Ornamental turning is kept alive by a small group of masters and enthusiasts who carry on the knowledge of the machines and execute the lovely end products. Only a handful of these mechanical wonders exist, and few retain their original parts and accessories because many were

altered during the world wars in response to metal and machinery drives.

While some worn-out machines have been scrapped, others may exist in

the back corners of attics or workshops – dusty, unrecognized, and awaiting discovery. Museums maintain some of the best machines, notably the British Science Museum in South Kensington, London, and the Musée des arts et métiers in Paris France.

 

Today Rose Engine lathes are again being manufactured by a few individuals.  Most notably are Fred Armbruster, Kelly Erbschloe, David Lindow along with the MADE Lathe crew. With the help of today’s technology all of these machines are truly magnificent works of art.

 

OT artists network through organizations dedicated to the preservation of this grand art and craft, such as the Ornamental Turners International in the US, and England’s Society of Ornamental Turners. The internet has served as a tool in renewed growth over the last 10 years.

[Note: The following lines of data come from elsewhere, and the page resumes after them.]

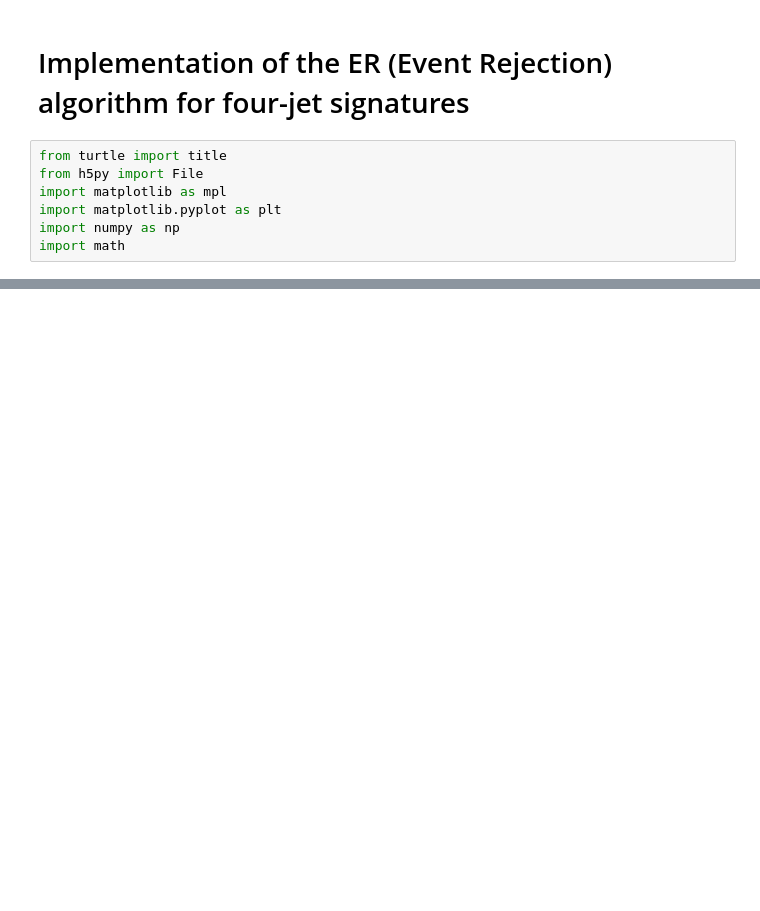
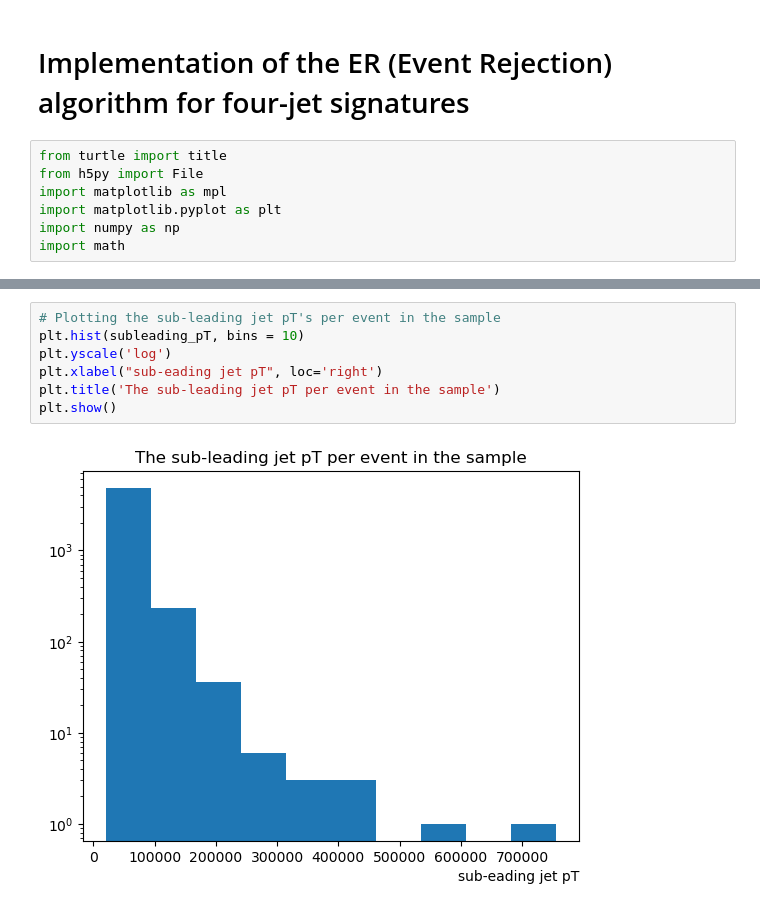
Before and after one commit to abdelllrazekkk/DIPZ_Workflow, a Jupyter notebook: ER_Algorithm.ipynb, the cells around one changed output, grey strips where cells are left out. Saved outputs shown, nothing was run; the diff lists cells and outputs as text; blank space fills up the shorter version.

```diff
--- a/ER_Algorithm.ipynb
+++ b/ER_Algorithm.ipynb
@@ -34,3 +96,12 @@ The events_ID array looks like: [3301001 3301002 3301003 ... 4872998 4872999 487
+# %%
+# Plotting the sub-leading jet pT's per event in the sample
+plt.hist(subleading_pT, bins = 10)
+plt.yscale('log')
+plt.xlabel("sub-eading jet pT", loc='right')
+plt.title('The sub-leading jet pT per event in the sample')
+plt.show()
+# %% [output]
+[figure, added]
 # %%
 # Visualizing the jets in one event
 event_id = uniques[3]
```
Also changed, not shown: parts of 28 cells of this notebook, 1 other file.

Websites facilitate locating and purchasing OT machines and apparatus, and enthusiasts and practitioners share photos of their process, tools, machines and results on personal websites. Today there is a bright future for the regrowth of ornamental & rose engine (guilloche) turning.

© 2020 Jon Sauer